Three minute guide to shares: Getting started
Readers talk back
I wonder, if we had dinner together and talked about investment, whether shares would be front of mind for you.
Highly educated women have shown in many studies to demonstrate greater risk tolerance and oftentimes more successful outcomes than their male peers when investing in shares, so it puzzles me why we don't do more of it.
For those of you with some knowledge but who are just starting out with shares, here are a few of the must-knows. (And for those of you with more knowledge, watch this space. We'll soon be providing more advanced information too).
- First up, the definition:
Shares: one of the equal parts into which a company's capital is divided, entitling the holder to a proportion of the profits.
Shareholder: an owner of shares in a company.
Thank you, Oxford Dictionary.
- Trader or investor?
Investors are typically seeking to buy shares for medium to long-term financial gains; seeking either growing dividends (yield) to keep pace with inflation, or a rising share price to increase the value of their capital.
Traders on the other hand, are typically looking for shorter-term gains, seeking to profit from buying and selling the shares of mispriced companies.
Day traders carry the name because they tend to buy and then sell shares across the day, often based on the smallest of price differences, aiming to end the day with a profit. They don't usually care what actual business the company is in, rather they're hunting down shares with a price they think will move up in the short term, in order to sell and take profit.
Day trading is a mug's game for the amateur, since share pricing is heavily dependent on current and relevant company information; and by the time the woman in the street gets the information, the institutional players will have stripped out the best of the opportunities. It's like arriving at the Myer Sale at 3pm on Boxing Day when the picks of the day have long gone.
As an amateur in your home office, the information you receive from the web comes with a twenty-minute delay, it's an ASX rule. So just as you wouldn't cross the road based on information your eyes received twenty minutes ago, I wouldn't suggest trading shares on the same basis.
If you're dead set on day trading, make sure you have high quality, real time information to work with and cap your risk by allocating a tranche of money you can afford to lose. Otherwise, investing is quite different in nature and statistically, has been shown to offers greater gains over the medium to long term than trading, just ask Warren Buffett next time you see him.
- Income or Capital Gains? - High yield vs high growth
Listed Companies exist to make money for their shareholders and they facilitate this either by paying out their profits to shareholders as dividends, or by re-investing profits into the company to try and make greater profits in the following years.
a. High yield
High yield, or high dividend shares are those that generally have high payout ratios, meaning they pay out a high proportion of their profits, or 'earnings,' some might pay up to 100%. Telstra or Transurban are current examples of these. High yielders don't generally have big price growth – if they make $100 a year and hand it all out to their shareholders, their share price generally remains relatively stable.
Or so the theory goes in standard market conditions.
The thing is, we are currently not currently experiencing standard market conditions while the long-term effects of the GFC remain.
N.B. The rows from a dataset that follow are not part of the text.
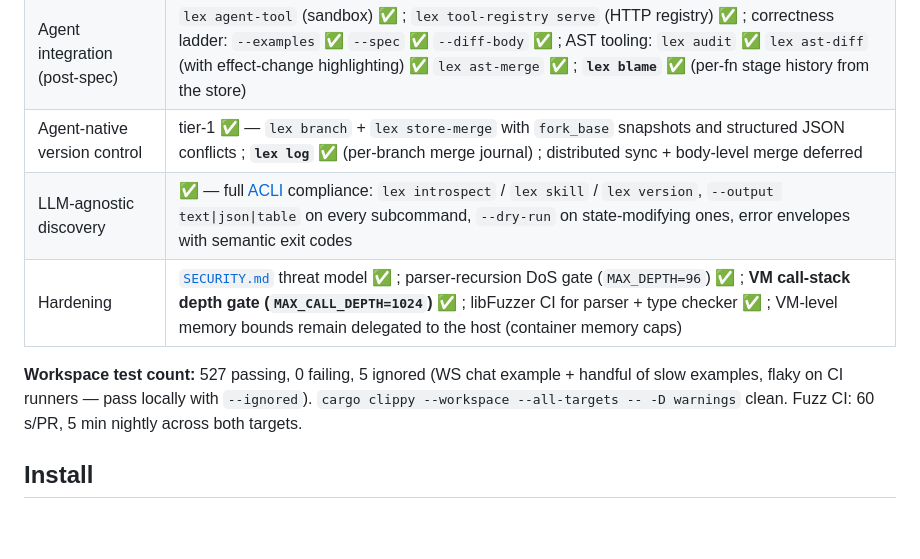
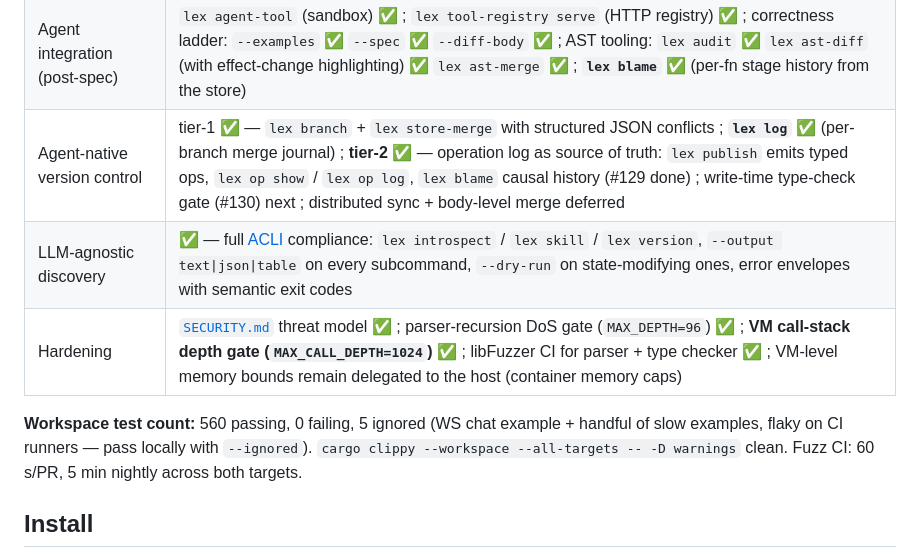
Before and after one commit to alpibrusl/lex-lang, a Markdown page: README.md, the part around the change. Drawn GitHub-style; blank space fills up the shorter version.

Commit message:
docs(README): tier-2 op-log status; bump test count
Refs #129.

```diff
--- a/README.md
+++ b/README.md
@@ -510,11 +510,11 @@ lex/
 | Stdlib MVP | ✅ pure builtins + closures + higher-order list ops + `std.flow` orchestration ; `std.math` (linalg + scalar floats) ; `std.tuple` ; **effect polymorphism** on `list.map` / `list.filter` / `list.fold` / `option.map` / `result.map` / `result.and_then` / `result.map_err` ; `flow.parallel` ✅ + **`flow.parallel_list` ✅** (sequential v1 — true threading deferred) ; **`std.map` ✅ ; `std.set` ✅** (persistent collections with `Str`/`Int` keys) ; **`map.fold` ✅** (three-arg HOF over entries) ; **`std.http` ✅** (rich client with builders + decoders, gated on `[net]`) ; **`std.toml` ✅** (TOML config parser, polymorphic on the parsed shape) ; **`std.sql` ✅** (embedded SQLite under `[sql, fs_write]` with per-handle locking) ; `flow.parallel_record` deferred (needs row polymorphism on records) |
 | Conformance harness + token budget | ✅ |
 | Agent integration (post-spec) | `lex agent-tool` (sandbox) ✅ ; `lex tool-registry serve` (HTTP registry) ✅ ; correctness ladder: `--examples` ✅ `--spec` ✅ `--diff-body` ✅ ; AST tooling: `lex audit` ✅ `lex ast-diff` (with effect-change highlighting) ✅ `lex ast-merge` ✅ ; **`lex blame` ✅** (per-fn stage history from the store) |
-| Agent-native version control | tier-1 ✅ — `lex branch` + `lex store-merge` with `fork_base` snapshots and structured JSON conflicts ; **`lex log` ✅** (per-branch merge journal) ; distributed sync + body-level merge deferred |
+| Agent-native version control | tier-1 ✅ — `lex branch` + `lex store-merge` with structured JSON conflicts ; **`lex log` ✅** (per-branch merge journal) ; **tier-2 ✅** — operation log as source of truth: `lex publish` emits typed ops, `lex op show` / `lex op log`, `lex blame` causal history (#129 done) ; write-time type-check gate (#130) next ; distributed sync + body-level merge deferred |
 | LLM-agnostic discovery | ✅ — full [ACLI](https://github.com/alpibrusl/acli) compliance: `lex introspect` / `lex skill` / `lex version`, `--output text\|json\|table` on every subcommand, `--dry-run` on state-modifying ones, error envelopes with semantic exit codes |
 | Hardening | [`SECURITY.md`](SECURITY.md) threat model ✅ ; parser-recursion DoS gate (`MAX_DEPTH=96`) ✅ ; **VM call-stack depth gate (`MAX_CALL_DEPTH=1024`) ✅** ; libFuzzer CI for parser + type checker ✅ ; VM-level memory bounds remain delegated to the host (container memory caps) |
 
-**Workspace test count:** 527 passing, 0 failing, 5 ignored (WS chat example + handful of slow examples, flaky on CI runners — pass locally with `--ignored`). `cargo clippy --workspace --all-targets -- -D warnings` clean. Fuzz CI: 60 s/PR, 5 min nightly across both targets.
+**Workspace test count:** 560 passing, 0 failing, 5 ignored (WS chat example + handful of slow examples, flaky on CI runners — pass locally with `--ignored`). `cargo clippy --workspace --all-targets -- -D warnings` clean. Fuzz CI: 60 s/PR, 5 min nightly across both targets.
 
 ## Install
 
```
Lately, in an attempt to offset risk around the flux in the European economies, stable companies with stable earnings have been in high demand by investors and their share prices have rallied in correlation. Investors who rode the wave gained a double whammy gaining both income and price growth. Telstra's price behaviour has been a great example of this, but don't expect double happiness or uncharacteristic price rises all the time, we all know past performance is no guide to the future!
b. Low yield
Low dividend yield or high growth companies, on the other hand, generally pay out much less of their earnings, reinvesting them instead them back into the company to fund future growth. BHP is an example of this.
Companies that re-invest most of their profits for future growth could be expected to have rising share prices, and therefore capital gains, because they are expanding and investing in new products and ventures.
Or so the theory goes, again.
If, however, companies re-invest in new projects in which they may not be so expert they can end up losing money, which will reflect in the share price. Some recent examples include BHP investing in shale gas through their Petrohawk purchase; RIO expanding into aluminium through their Alcan purchase; Newcrest Mining buying Lihir Gold, I could go on, but you get the point. These are examples of companies whose share prices have been hit hard lately because they didn't stick to their knitting.
- Get advice or DIY?
One theory that does hold true however is that unless you're an expert, it's best to get professional advice on which shares to buy. Professional stockbrokers have access to live, real time information, can make a call on whether your pet company's expansion is more likely to create a fabulous or disastrous outcome for your dollars, and can get you out fast if the storm clouds are gathering. Equally, professionals can give you swift access to a great opportunity and can construct a portfolio across a range of shares to diversify your risk.
Alternatively, you could trade directly with an online broker or through the trading portal of one of the large financial institutions; it's probably cheaper than going through a personal relationship but doesn't come with the same advice or monitoring, and cheaper is not always better. You could end up losing more money than you save on fees by missing important information about the companies in which you have invested and that would rather defeat the purpose wouldn't it?
Are you starting out in share market investing? Why not tell us about your experience?
I don't manage money for anyone except my family, nor do I give financial advice, and my opinions are my own unless stated otherwise. My writing should not be construed as general or personal advice. You should consider obtaining independent advice before making any financial decisions.